Four women from the Rosa Parks Female Movement for Civil Rights behave, apparently, like the boys and girls that rode skates and skateboards on the Capitol steps. With the same self-assurance and ruckus, they exhibited a bed sheet with signs that said: “Down with the Dictatorship” and “Long Live Human Rights.” Incredible!

These “cuatro gatas“, a mere handful of the Parks group, make history in August of 2011. Little did they care about the month of the “Maleconazo of 1994″, the so-called “vacations” of many with crumbs and hunger, the breaks on the beaches devoid of palms and umbrellas. Once ex-president Fidel Castro labeled “chicas locas” — crazy girls — those young women who prostitute themselves due to their unending squalor. Now (Thank you, Rosa!) nobody calls these four women crazy; at most, “dangerous”.

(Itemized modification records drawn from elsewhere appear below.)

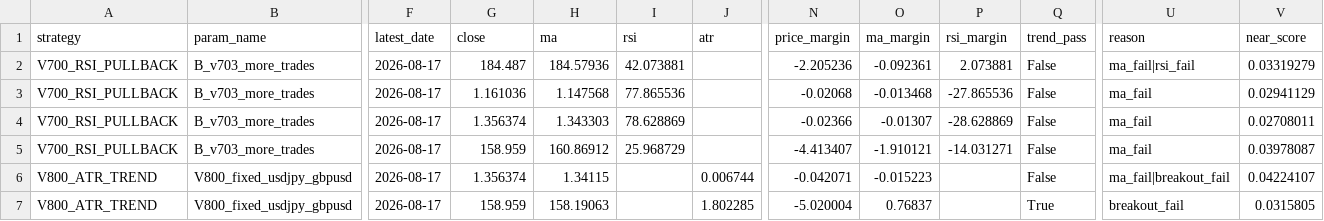
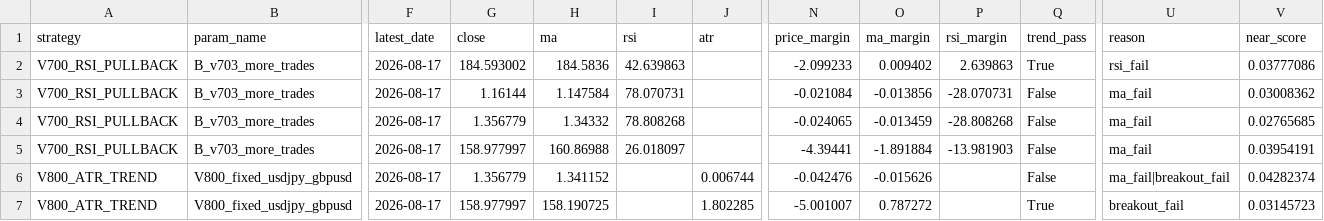
Before and after one commit to pengin01/Fx-Trade-System, a CSV file: fx_v812_signal_diagnostics.csv, drawn as a sheet; only a part is shown, gaps mark what is left out; the diff names each change by its address in the sheet, - before the commit and + after, or states it on an @@ line.

```diff
--- a/fx_v812_signal_diagnostics.csv
+++ b/fx_v812_signal_diagnostics.csv
-G2 (close): 184.487
+G2 (close): 184.593002
-H2 (ma): 184.57936
+H2 (ma): 184.5836
-I2 (rsi): 42.073881
+I2 (rsi): 42.639863
-N2 (price_margin): -2.205236
+N2 (price_margin): -2.099233
-O2 (ma_margin): -0.092361
+O2 (ma_margin): 0.009402
-P2 (rsi_margin): 2.073881
+P2 (rsi_margin): 2.639863
-Q2 (trend_pass): False
+Q2 (trend_pass): True
-U2 (reason): ma_fail|rsi_fail
+U2 (reason): rsi_fail
-V2 (near_score): 0.03319279
+V2 (near_score): 0.03777086
-G3 (close): 1.161036
+G3 (close): 1.16144
-H3 (ma): 1.147568
+H3 (ma): 1.147584
-I3 (rsi): 77.865536
+I3 (rsi): 78.070731
-N3 (price_margin): -0.02068
+N3 (price_margin): -0.021084
-O3 (ma_margin): -0.013468
+O3 (ma_margin): -0.013856
-P3 (rsi_margin): -27.865536
+P3 (rsi_margin): -28.070731
-V3 (near_score): 0.02941129
+V3 (near_score): 0.03008362
-G4 (close): 1.356374
+G4 (close): 1.356779
-H4 (ma): 1.343303
+H4 (ma): 1.34332
-I4 (rsi): 78.628869
+I4 (rsi): 78.808268
-N4 (price_margin): -0.02366
+N4 (price_margin): -0.024065
-O4 (ma_margin): -0.01307
+O4 (ma_margin): -0.013459
-P4 (rsi_margin): -28.628869
+P4 (rsi_margin): -28.808268
-V4 (near_score): 0.02708011
+V4 (near_score): 0.02765685
-G5 (close): 158.959
+G5 (close): 158.977997
-H5 (ma): 160.86912
+H5 (ma): 160.86988
-I5 (rsi): 25.968729
+I5 (rsi): 26.018097
-N5 (price_margin): -4.413407
+N5 (price_margin): -4.39441
-O5 (ma_margin): -1.910121
+O5 (ma_margin): -1.891884
-P5 (rsi_margin): -14.031271
+P5 (rsi_margin): -13.981903
-V5 (near_score): 0.03978087
+V5 (near_score): 0.03954191
-G6 (close): 1.356374
+G6 (close): 1.356779
-H6 (ma): 1.34115
+H6 (ma): 1.341152
-N6 (price_margin): -0.042071
+N6 (price_margin): -0.042476
-O6 (ma_margin): -0.015223
+O6 (ma_margin): -0.015626
-V6 (near_score): 0.04224107
+V6 (near_score): 0.04282374
-G7 (close): 158.959
+G7 (close): 158.977997
-H7 (ma): 158.19063
+H7 (ma): 158.190725
-N7 (price_margin): -5.020004
+N7 (price_margin): -5.001007
-O7 (ma_margin): 0.76837
+O7 (ma_margin): 0.787272
-V7 (near_score): 0.0315805
+V7 (near_score): 0.03145723
```
Also changed, not shown: fx_v811_equity.csv, 3 other files.
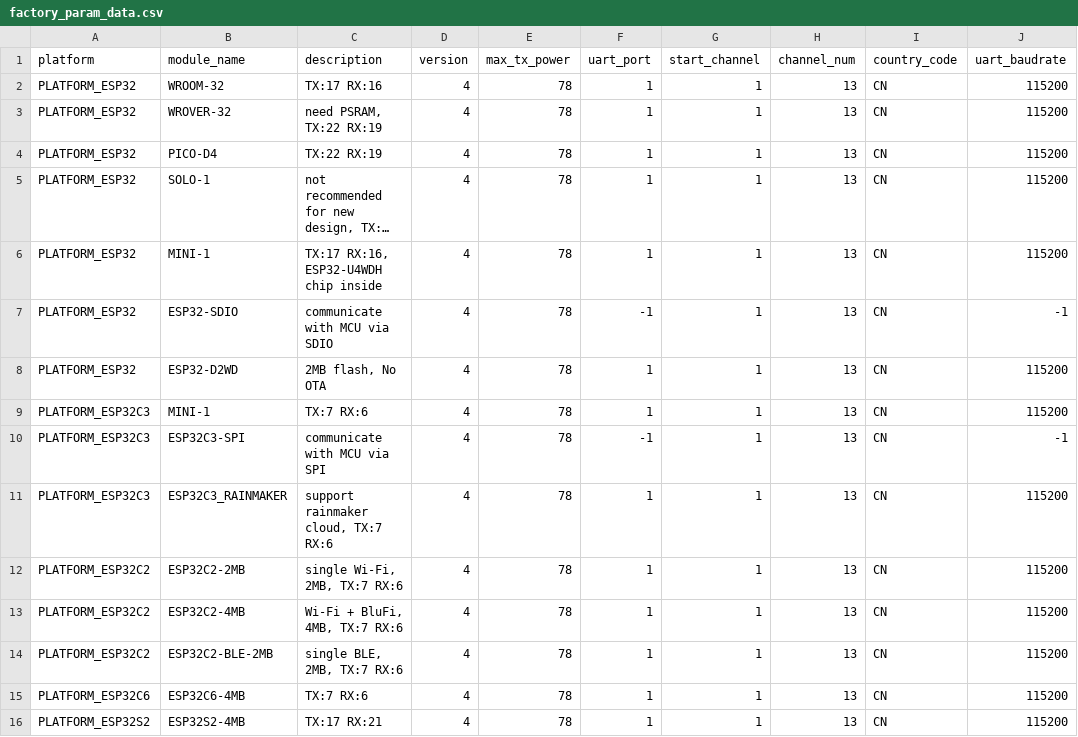
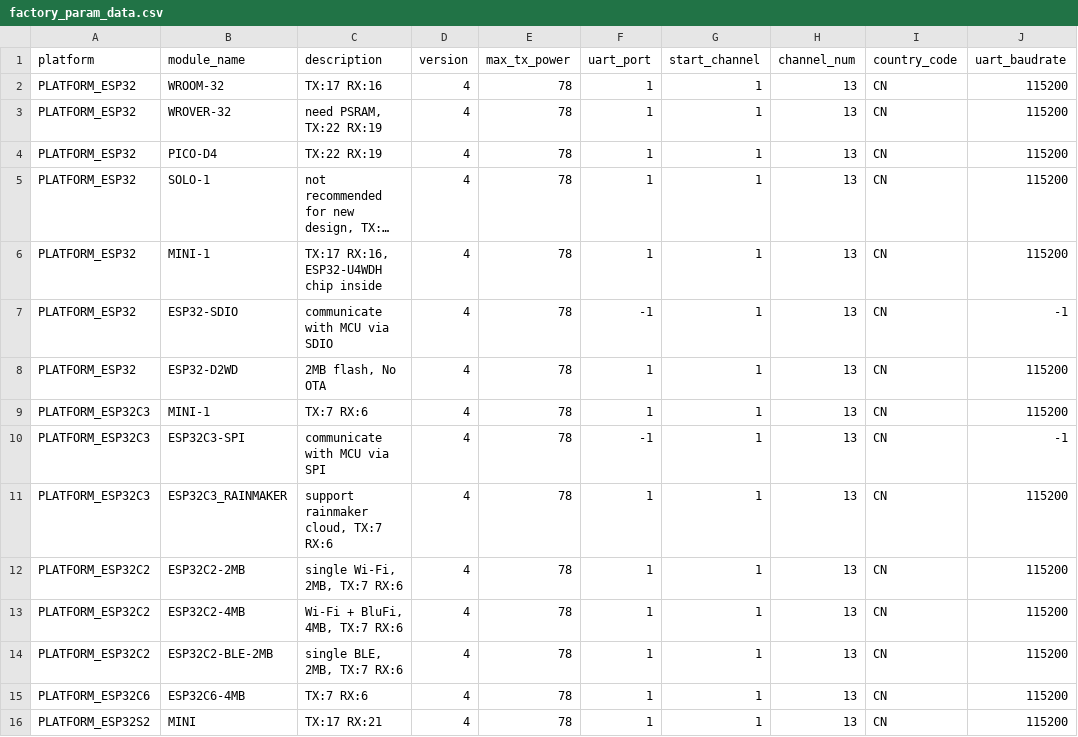
Before and after one commit to espressif/esp-at, a CSV file: components/customized_partitions/raw_data/factory_param/factory_param_data.csv, drawn as a sheet; only a part is shown; long unchanged cells end in …; the diff names each change by its address in the sheet, - before the commit and + after, or states it on an @@ line.

```diff
--- a/components/customized_partitions/raw_data/factory_param/factory_param_data.csv
+++ b/components/customized_partitions/raw_data/factory_param/factory_param_data.csv
-B16 (module_name): ESP32S2-4MB
+B16 (module_name): MINI
```
Also changed, not shown: 6 other files.
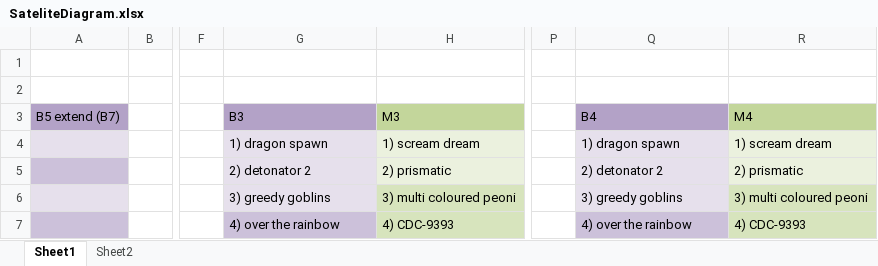
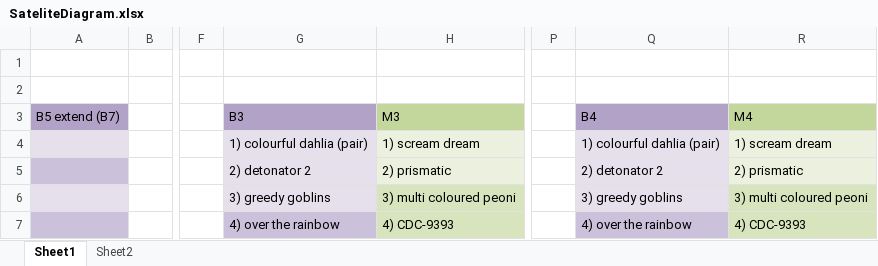
Before and after one commit to silvermarshall/2017, an Excel workbook: choreo/SateliteDiagram.xlsx, sheet Sheet1, drawn as a sheet; only a part is shown, gaps mark what is left out; values as stored, in another font and other column widths than the file's, no borders; the diff names each change by its address in the sheet, - before the commit and + after, or states it on an @@ line.

Commit message:
updated cues and sats for colourful dahlia and remove vulcan for trip kaleids

```diff
--- a/choreo/SateliteDiagram.xlsx (sheet Sheet1)
+++ b/choreo/SateliteDiagram.xlsx (sheet Sheet1)
-G4 (B3): 1) dragon spawn
+G4 (B3): 1) colourful dahlia (pair)
-Q4 (B4): 1) dragon spawn
+Q4 (B4): 1) colourful dahlia (pair)
```
Also changed, not shown: sheet Sheet2, 1 other file.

The Cuban capitol was partly to blame for all that transpired, constructed in the image and likeness of the one in Washington. Rosa Parks, from another dimension, once again felt the same as in the decade of the fifties. She believed the events were repeating and God only knows how the beliefs of these Cuban ladies were mixed with those she always held. The power of convictions and ideas is without discussion, so for now, the lavish entrance of the Capitol remains closed as of the end of August 2011.

Within the building, the Statue of the Republic awaits sad and lonely. Perhaps she believes that now no one remembers her, so famous for her beauty and size in her time. But no, we must convince her that we continue loving the Republic of Cuba, and although they insist that it is not so, the majority of the Cuban people comment between looks of complicity and kidding around:

…the Capitol still remains closed due to the repairs of:

Sara Marta Fonseca
Mercedes Evelyn García
Odalys Sanabria
Tania Maldonado Santos

There is no joke, nor does there exist, in my belief, any motive for laughter. The ladies of Rosa Parks have before them a colossal task. Each Cuban energy, within their means, will have to help them. Otherwise, some day we shall run into the Statue of the Republic crying in the Hall of Forgotten Steps. We allow the valuable metal of her body turn to mud.

Translated by: Maria Montoto

May 29 2012